22 August 2007
Yesterday, I heard on NPR that Vera Wang is coming out with a line, Very Vera, for Kohl’s stores. Ahhh yes, the Democratization of Fashion. In 2000, Target brought in its first design partner, Mossimo Giannulli, followed by Liz Lange in 2002 and Isaac Mizrahi in 2003. A year or two ago, Wal-mart adopted the same approach to attracting more fashion conscious shoppers, but without as much success. And now Kohl’s. According to one fashion blog I read, “In recent years, a slew of high-end designers have worked with lower-end firms to offer "designer" products at low prices. This trend came to be termed "massclusivity"--the idea being that a lower ticket price would make high fashion available to the masses.” But is it possible that by bringing high-end designs to the public, the high-end designers are diminishing their own distinctiveness? Is it not precisely exclusivity that contributes to a product’s prestige and demand? And are we, the masses, truly experiencing the high-end luxury that these designers are bringing to our discount stores? Don’t get me wrong. I’m happy to pay $35 for a dress instead of $150. But something has to give, and something does. I recently bought an Isaac Mizrahi dress from Target. Style and fit? Great. Price? Great. Quality and fabric? Questionable. These clothes are not the stuff of the rich and famous. Nor should they be. For the sake of fashion and design, Cate Blanchett should not (and will never) show up at the Oscars with a Mossimo dress from Target.

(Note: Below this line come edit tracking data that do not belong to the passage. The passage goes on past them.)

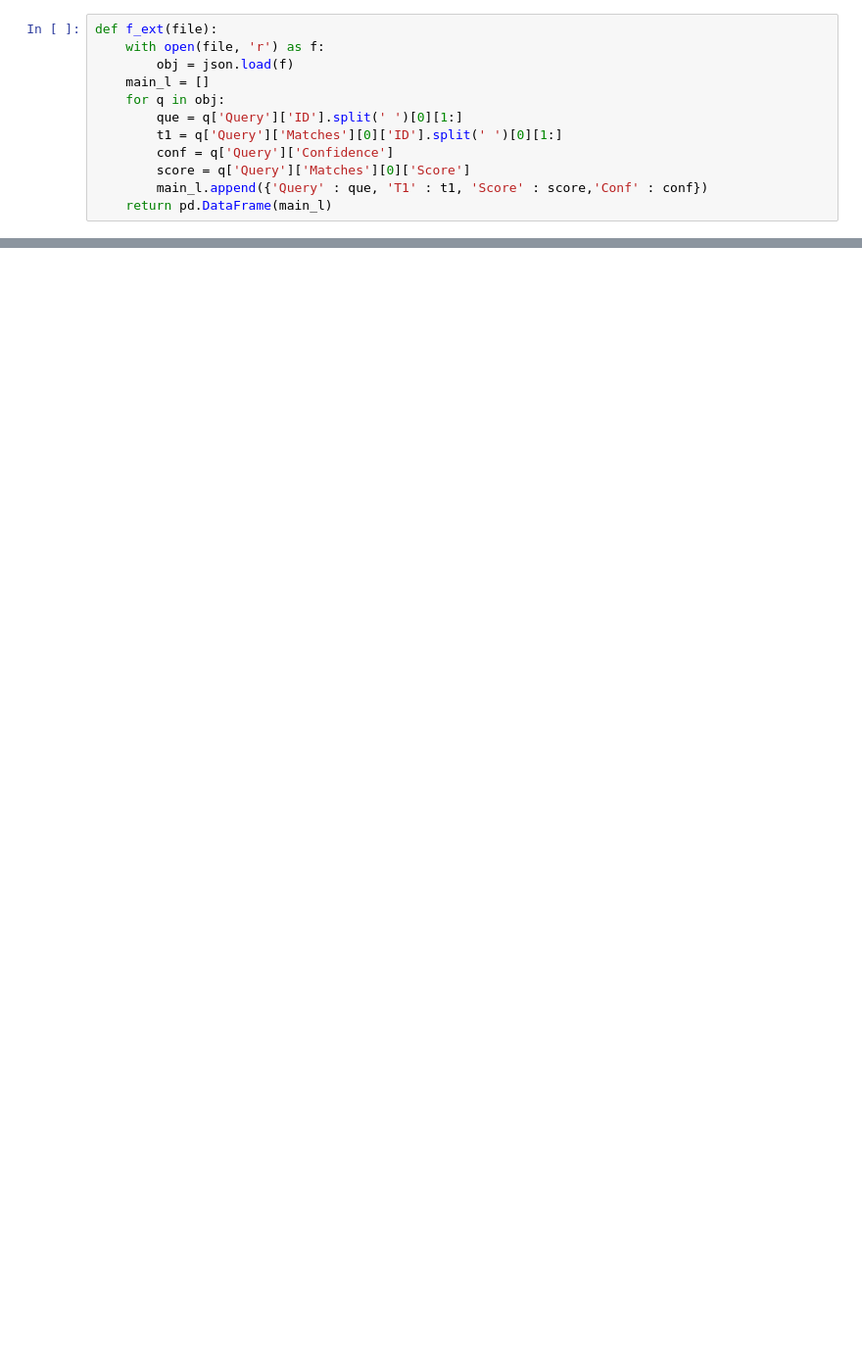
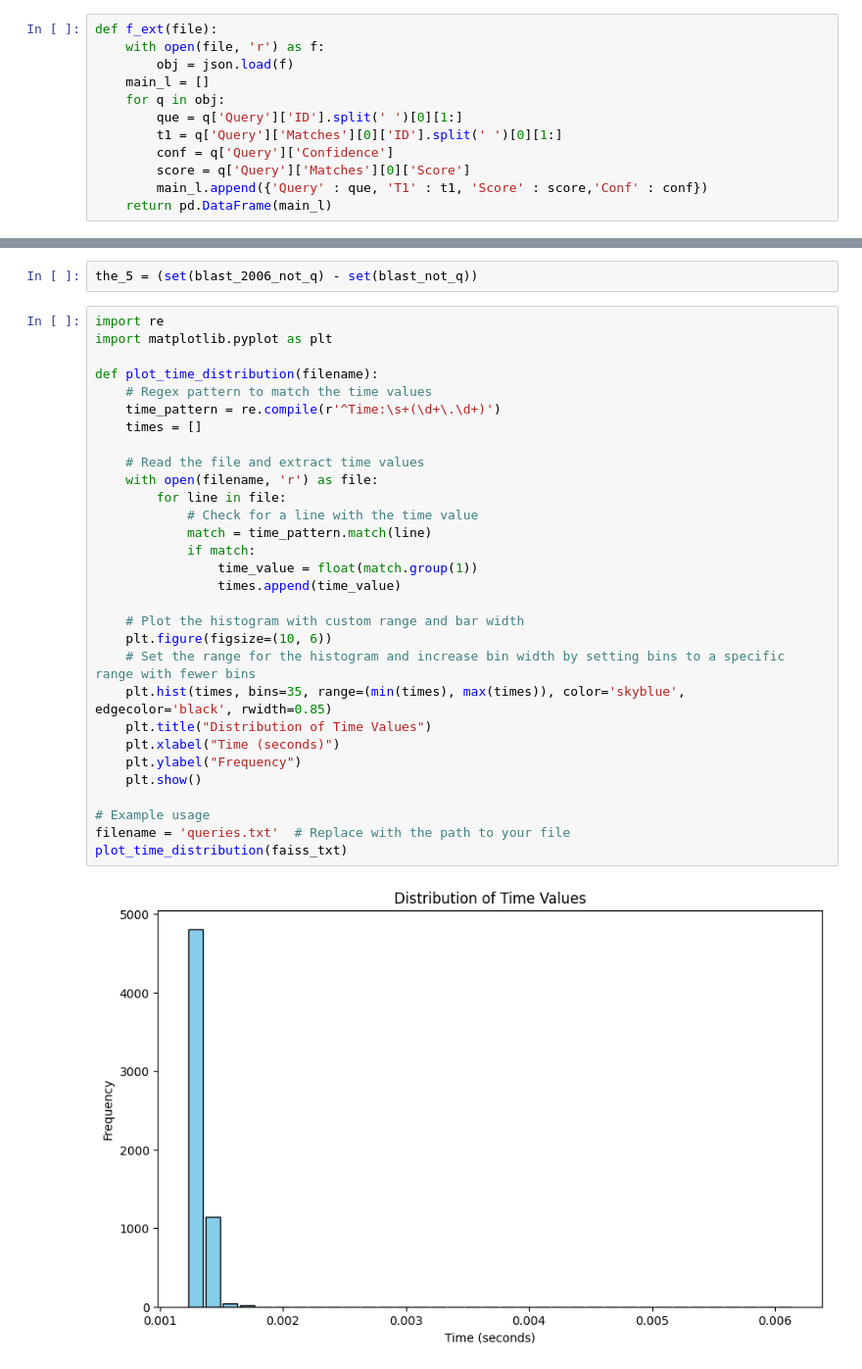
Before and after one commit to sakshmenon/PLM, a Jupyter notebook: Data Visualizing/5 Way Venn Plots/5 Venn Rep.ipynb, the cells around one changed output, grey strips where cells are left out. Shown: that part at 98% size. Cells and saved outputs as stored; diff of their text form; blank space fills up the shorter version.

```diff
--- a/Data Visualizing/5 Way Venn Plots/5 Venn Rep.ipynb
+++ b/Data Visualizing/5 Way Venn Plots/5 Venn Rep.ipynb
@@ -222,0 +520,34 @@ Name: Score, Length: 5076, dtype: float64
+# %%
+the_5 = (set(blast_2006_not_q) - set(blast_not_q))
+# %%
+import re
+import matplotlib.pyplot as plt
+
+def plot_time_distribution(filename):
+    # Regex pattern to match the time values
+    time_pattern = re.compile(r'^Time:\s+(\d+\.\d+)')
+    times = []
+
+    # Read the file and extract time values
+    with open(filename, 'r') as file:
+        for line in file:
+            # Check for a line with the time value
+            match = time_pattern.match(line)
+            if match:
+                time_value = float(match.group(1))
+                times.append(time_value)
+
+    # Plot the histogram with custom range and bar width
+    plt.figure(figsize=(10, 6))
+    # Set the range for the histogram and increase bin width by setting bins to a specific range with fewer bins
+    plt.hist(times, bins=35, range=(min(times), max(times)), color='skyblue', edgecolor='black', rwidth=0.85)
+    plt.title("Distribution of Time Values")
+    plt.xlabel("Time (seconds)")
+    plt.ylabel("Frequency")
+    plt.show()
+
+# Example usage
+filename = 'queries.txt'  # Replace with the path to your file
+plot_time_distribution(faiss_txt)
+# %% [output]
+[figure, added]
```
Also changed, not shown: parts of 16 cells of this notebook, 27 other files.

Bottom line: Massclusivity will not grant me the opportunity to adorn myself with the luxurious fabrics and unique patterns of high-end designers. That’s what makes high-end designers high-end. And if they ceased to be high-end, where would Charlize Theron shop? But massclusivity will give me the opportunity to find unique designs by talented designers for a very reasonable price. Sure, I may need to replace some buttons and trim some loose threads, but hey, you get what you pay for.

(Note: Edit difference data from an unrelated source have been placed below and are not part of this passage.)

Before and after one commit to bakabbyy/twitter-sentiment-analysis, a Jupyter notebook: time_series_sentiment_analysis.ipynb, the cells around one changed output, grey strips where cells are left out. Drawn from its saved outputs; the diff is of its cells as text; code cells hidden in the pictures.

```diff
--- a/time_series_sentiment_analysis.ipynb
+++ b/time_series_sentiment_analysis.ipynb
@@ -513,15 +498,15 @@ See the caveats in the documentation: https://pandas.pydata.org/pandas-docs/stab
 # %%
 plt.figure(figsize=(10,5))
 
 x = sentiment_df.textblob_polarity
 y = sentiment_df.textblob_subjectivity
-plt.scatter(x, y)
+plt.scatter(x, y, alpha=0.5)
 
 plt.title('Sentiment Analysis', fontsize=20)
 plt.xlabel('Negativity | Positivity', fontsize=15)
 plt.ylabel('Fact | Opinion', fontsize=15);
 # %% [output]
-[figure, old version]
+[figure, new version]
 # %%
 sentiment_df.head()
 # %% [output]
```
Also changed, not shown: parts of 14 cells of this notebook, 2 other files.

20 August 2007
The trip left us wanting more. Seattle displays a striking contrast between modern architecture and ancient natural beauty. Because of Seattle's many hills, there are many vantage points from which to see the city. For any foreground scene of recent architectural achievement, there is a background landscape of the Olympics or the Cascades--and always Mt. Rainier in full view. I was left marveling at how young our country is in the midst of a very mature, experienced and beautiful Mother Earth. We wish we had had time to explore some of the earth that cradles this bright, lovely city. To hike along the rises and kayak through the wrinkles. We will have to return.
[It should be noted that the wedding picture above is of Liz and her father, not her husband, Patrick. Sorry, Pat!]
17 August 2007
BEIJING (Reuters) - A Chinese couple tried to name their baby "@," claiming the character used in e-mail addresses echoed their love for the child, an official trying to whip the national language into line said Thursday.
The unusual name stands out especially in Chinese, which has no alphabet and instead uses tens of thousands of multi-stroke characters to represent words.
"The whole world uses it to write e-mail, and translated into Chinese it means 'love him'," the father explained, according to the deputy chief of the State Language Commission Li Yuming.
While "@" is familiar to Chinese e-mail users, they often use the English word "at" to sound it out -- which with a drawn out "T" sounds something like "ai ta," or "love him," to Mandarin speakers.
Li told a news conference on the state of the language that the name was an extreme example of people's increasingly adventurous approach to Chinese, as commercialization and the Internet break down conventions.
Another couple tried to give their child a name that rendered into English sounds like "King Osrina."
Li did not say if officials accepted the "@" name. But earlier this year the government announced a ban on names using Arabic numerals, foreign languages and symbols that do not belong to Chinese minority languages.
Sixty million Chinese faced the problem that their names use ancient characters so obscure that computers cannot recognize them and even fluent speakers were left scratching their heads, said Li, according to a transcript of the briefing on the government Web site (www.gov.cn).
One of them was the former Premier Zhu Rongji, whose name had a rare "rong" character that gave newspaper editors headaches.
10 August 2007
On a more substantive note, Timeless Toys was rated the best toy store in the city by Chicago Magazine and it was featured in the Chicago Tribune. I have experienced its grace and charm on a number of occasions, whether buying gifts for our niece and nephew or playing dress up over Memorial Day weekend.
It is a staple to our little neighborhood and perhaps Angelina knew that. Or perhaps she wanted to escape the glitz and glamor of downtown. Or maybe she just wanted to give us ordinary folks a chance to be starstruck.